> services.  The control of the information by catalogers is a source of
> pride for them.  Accuracy in the information is a current tenet of the
> profession.  And Linked Data brings an unknown element regarding the
> control and accuracy of that information.
> On the flip side, if you view your community as the community at large -
> other librarians, researches and patrons, the value of Linked Data takes a
> different focus.  As a user I'm not concerned with correct punctuation in
> marc tags or even the right data in the right tags generally speaking.  ILS
> system usually narrowly focuses on author,title,subject when providing
> search results.  Tags with publication information and series would also be
> of value in some searches.  Many of the other tags are locked into 5XX tags
> and generally only searchable via keyword search.  As a user I would love
> to have that information more readily accessible and linked to other

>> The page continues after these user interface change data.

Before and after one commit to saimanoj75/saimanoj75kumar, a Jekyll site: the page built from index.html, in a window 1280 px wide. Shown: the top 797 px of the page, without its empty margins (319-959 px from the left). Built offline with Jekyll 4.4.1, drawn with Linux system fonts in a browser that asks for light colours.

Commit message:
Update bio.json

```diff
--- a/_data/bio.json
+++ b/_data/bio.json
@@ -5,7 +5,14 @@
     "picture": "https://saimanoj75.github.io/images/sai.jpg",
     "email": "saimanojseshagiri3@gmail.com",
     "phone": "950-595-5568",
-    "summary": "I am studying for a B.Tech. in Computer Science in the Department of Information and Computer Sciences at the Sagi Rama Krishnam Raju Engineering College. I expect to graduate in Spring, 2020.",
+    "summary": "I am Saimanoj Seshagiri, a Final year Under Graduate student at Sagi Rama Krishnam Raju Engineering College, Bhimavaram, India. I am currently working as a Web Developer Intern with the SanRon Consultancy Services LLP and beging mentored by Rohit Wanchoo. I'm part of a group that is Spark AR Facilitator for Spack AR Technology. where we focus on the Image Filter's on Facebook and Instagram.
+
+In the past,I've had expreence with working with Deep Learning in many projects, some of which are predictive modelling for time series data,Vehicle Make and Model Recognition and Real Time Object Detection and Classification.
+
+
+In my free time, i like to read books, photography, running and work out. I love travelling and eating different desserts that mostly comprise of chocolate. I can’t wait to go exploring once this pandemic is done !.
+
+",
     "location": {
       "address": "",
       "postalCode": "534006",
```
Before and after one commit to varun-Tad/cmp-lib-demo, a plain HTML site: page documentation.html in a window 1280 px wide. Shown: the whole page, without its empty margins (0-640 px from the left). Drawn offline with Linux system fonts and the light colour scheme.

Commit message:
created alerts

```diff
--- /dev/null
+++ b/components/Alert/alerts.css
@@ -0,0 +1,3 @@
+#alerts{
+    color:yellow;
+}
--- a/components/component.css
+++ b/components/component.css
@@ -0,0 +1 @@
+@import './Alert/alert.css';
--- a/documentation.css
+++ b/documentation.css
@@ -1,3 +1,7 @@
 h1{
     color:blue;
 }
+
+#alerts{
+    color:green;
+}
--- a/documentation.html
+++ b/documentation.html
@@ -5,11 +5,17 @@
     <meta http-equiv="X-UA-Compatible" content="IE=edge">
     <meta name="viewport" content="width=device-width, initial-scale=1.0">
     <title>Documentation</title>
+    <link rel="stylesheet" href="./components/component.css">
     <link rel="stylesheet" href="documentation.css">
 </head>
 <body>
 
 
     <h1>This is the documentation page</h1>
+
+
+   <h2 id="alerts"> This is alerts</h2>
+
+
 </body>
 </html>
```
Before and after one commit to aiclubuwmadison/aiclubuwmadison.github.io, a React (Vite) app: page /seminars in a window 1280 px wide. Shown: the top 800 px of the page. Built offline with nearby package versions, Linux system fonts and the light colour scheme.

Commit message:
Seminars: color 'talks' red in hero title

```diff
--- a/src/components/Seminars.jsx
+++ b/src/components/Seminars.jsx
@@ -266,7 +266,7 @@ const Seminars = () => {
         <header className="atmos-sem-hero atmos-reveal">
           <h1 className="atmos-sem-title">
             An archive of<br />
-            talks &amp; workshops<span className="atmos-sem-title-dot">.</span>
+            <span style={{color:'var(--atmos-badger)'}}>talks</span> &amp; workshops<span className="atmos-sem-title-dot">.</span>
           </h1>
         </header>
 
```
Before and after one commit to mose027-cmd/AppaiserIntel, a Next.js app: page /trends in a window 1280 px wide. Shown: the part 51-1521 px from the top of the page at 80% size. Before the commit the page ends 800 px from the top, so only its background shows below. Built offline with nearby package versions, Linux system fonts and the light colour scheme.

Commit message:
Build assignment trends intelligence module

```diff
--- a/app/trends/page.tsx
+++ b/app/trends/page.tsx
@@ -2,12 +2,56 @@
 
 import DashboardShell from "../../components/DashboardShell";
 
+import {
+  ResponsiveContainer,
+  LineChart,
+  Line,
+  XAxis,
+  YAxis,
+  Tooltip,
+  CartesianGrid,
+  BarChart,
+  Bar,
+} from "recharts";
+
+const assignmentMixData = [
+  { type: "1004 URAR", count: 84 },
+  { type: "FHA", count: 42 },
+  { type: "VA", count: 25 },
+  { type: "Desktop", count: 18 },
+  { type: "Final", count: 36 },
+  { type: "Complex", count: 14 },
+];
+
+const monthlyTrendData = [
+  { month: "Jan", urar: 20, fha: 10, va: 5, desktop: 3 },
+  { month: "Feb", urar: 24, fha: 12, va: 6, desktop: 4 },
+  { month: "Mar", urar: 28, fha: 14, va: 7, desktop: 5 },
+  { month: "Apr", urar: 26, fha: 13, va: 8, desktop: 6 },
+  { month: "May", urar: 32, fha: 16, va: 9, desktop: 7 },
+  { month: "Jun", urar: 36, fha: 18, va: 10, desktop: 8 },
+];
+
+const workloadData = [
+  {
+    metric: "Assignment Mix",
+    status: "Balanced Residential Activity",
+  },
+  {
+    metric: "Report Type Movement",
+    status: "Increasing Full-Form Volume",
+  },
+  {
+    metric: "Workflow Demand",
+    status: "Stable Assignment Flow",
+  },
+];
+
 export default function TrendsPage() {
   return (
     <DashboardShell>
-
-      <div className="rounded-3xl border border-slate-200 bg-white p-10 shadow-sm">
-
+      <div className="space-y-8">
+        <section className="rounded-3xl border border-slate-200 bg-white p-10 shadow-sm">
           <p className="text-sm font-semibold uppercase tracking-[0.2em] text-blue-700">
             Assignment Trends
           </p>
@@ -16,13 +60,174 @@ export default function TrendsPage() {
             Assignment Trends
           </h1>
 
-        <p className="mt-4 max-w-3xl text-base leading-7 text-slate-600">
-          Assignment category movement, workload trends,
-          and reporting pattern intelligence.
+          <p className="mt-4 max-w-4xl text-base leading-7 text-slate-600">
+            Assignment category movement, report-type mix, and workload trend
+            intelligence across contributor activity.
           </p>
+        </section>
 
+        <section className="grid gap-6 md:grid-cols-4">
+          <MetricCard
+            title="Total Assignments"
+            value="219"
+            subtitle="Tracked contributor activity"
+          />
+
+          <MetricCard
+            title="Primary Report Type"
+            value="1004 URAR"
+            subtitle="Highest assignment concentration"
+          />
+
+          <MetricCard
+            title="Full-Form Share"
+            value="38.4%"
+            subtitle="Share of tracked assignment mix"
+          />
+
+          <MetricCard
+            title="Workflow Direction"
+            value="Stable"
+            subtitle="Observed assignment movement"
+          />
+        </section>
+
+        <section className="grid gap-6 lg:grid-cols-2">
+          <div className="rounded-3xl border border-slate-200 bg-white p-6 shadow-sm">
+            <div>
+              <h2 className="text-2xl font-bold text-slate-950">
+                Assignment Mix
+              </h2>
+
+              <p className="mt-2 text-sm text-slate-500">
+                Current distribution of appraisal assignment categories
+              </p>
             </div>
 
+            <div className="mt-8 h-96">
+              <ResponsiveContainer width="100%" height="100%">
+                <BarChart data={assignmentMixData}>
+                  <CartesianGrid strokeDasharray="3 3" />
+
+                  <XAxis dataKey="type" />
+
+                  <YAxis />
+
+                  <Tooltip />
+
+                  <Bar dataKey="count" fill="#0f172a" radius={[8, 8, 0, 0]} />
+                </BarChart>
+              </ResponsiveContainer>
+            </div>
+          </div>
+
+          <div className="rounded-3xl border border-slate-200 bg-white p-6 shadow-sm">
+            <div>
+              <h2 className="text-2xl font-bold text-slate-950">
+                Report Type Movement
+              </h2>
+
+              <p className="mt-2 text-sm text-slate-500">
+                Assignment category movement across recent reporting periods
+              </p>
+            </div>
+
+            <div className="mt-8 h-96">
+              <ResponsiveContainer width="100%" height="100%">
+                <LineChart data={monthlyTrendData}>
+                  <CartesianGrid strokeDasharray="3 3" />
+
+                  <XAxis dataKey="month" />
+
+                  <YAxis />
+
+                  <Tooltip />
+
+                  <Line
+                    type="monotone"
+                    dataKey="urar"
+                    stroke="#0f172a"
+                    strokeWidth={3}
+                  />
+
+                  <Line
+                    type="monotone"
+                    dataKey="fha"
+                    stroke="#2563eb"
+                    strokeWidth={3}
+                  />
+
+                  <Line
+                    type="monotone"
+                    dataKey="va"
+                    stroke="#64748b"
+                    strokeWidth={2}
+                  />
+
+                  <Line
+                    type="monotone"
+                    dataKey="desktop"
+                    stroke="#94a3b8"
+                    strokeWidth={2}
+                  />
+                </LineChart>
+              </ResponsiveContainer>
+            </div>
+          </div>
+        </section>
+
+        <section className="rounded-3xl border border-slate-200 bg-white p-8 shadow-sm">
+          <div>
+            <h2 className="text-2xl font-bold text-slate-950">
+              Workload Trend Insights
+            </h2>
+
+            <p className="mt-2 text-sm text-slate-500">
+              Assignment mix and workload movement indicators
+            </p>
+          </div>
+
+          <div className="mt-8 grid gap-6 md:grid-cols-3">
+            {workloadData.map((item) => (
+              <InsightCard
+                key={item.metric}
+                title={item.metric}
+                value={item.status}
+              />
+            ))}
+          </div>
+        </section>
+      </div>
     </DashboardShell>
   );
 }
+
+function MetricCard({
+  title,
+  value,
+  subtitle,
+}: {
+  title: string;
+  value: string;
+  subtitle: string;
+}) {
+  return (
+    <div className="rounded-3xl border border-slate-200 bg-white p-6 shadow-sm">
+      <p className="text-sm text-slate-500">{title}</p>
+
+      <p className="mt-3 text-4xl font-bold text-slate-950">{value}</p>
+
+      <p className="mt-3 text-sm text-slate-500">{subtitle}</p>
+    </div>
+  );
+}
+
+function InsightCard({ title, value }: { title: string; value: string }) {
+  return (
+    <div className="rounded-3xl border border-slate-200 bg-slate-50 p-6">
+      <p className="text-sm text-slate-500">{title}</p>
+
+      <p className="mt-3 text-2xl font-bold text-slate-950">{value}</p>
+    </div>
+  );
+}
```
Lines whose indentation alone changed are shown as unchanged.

> records - this is something that would benefit researches mainly and may or
> may not have much practical application to public libraries.
> A public library community at large would benefit from seeing the
> libraries holdings displayed on the web.  If I'm looking for a book, I want
> to see my library's results on the first page, not buried on subsequent
> pages of google if it displays at all.  It seems this aspect of linked data
> would directly impact public libraries struggling to show their value in
> some communities.  If the resources are hidden, they are potentially
> underutilized and possibly underfunded as a result.  It may be possible
> that an implementation of linked data to showcase library resources could
> be adopted by libraries as a first step into linked data that doesn't
> require a rethinking of their current marc processes.  When (and if)
> translation tools are available, the marc could be transformed into basic
> triples, made available to web crawlers and direct traffic to your library.
> Joy Nelson
> ByWater Solutions
> On Thu, Feb 2, 2017 at 8:49 AM, Michael Ayres <[log in to unmask]>
> wrote:
>> But of what value is this so-called ‘Linked Data community’ for MY
>> community?  Does direct connection of my local bibliographic records to the
>> internet really (REALLY) equate with better information retrieval for my
>> community?  Why should I follow errant standards that do not bestow any
>> perceivable benefit over my current tried-and-true standards—especially
>> when there is a very high, unaffordable cost involved?  These are some of
>> the questions that direct the resistance of so many of us to buying into
>> the ‘snake oil’ of RDA and BIBFRAME.
>> (Really not trying to stir up this battle once again.)
>> Just two cents more—other side of the coin,
>> *Michael Ayres | Technical Services Manager*
>> City of Irving  l  Irving Public Library System
>> 801 W. Irving Blvd., Irving, TX  75060
>> P:  (972) 721-2764   F:  (972) 721-2329
>> [log in to unmask] | <>
>> *From:* Bibliographic Framework Transition Initiative Forum [mailto:
>> [log in to unmask]] *On Behalf Of *FunnyFace Internet
>> *Sent:* Thursday, February 02, 2017 7:06 AM
>> *To:* [log in to unmask]
>> *Subject:* Re: [BIBFRAME] Failure
>> The whole point of RDA and BIBFRAME is moving to Linked Data community
>> for better information retrieval and connectivity on the Internet. During
>> the transitional period, some libraries follow MARC, and some follow
>> BIBFRAME. But eventually we all should follow the same standards - RDA and
>> BIBFRAME. If each library follows different standards as a long term plan,
>> do we lose the original purpose of RDA and BIBFRAME?
>> BIBFRAME is a very complex thing to develop. It is not just  a piece of
>> software, but vocabularies and classes. Cataloging librarians are very
>> meticulous (the most meticulous type of librarians) and hard to please.
>> BiBFRAME has to become perfect through use and continuous effort. It will
>> never work in a vacuum like now. Someone has to start using it. There is no
>> way turning back at this point.
>> Just two cents.
>> Sharon/Rider University
> --
> Joy Nelson
> Director of Migrations
> ByWater Solutions <>
> Support and Consulting for Open Source Software
> Office: Fort Worth, TX
> Phone/Fax (888)900-8944
> What is Koha? <>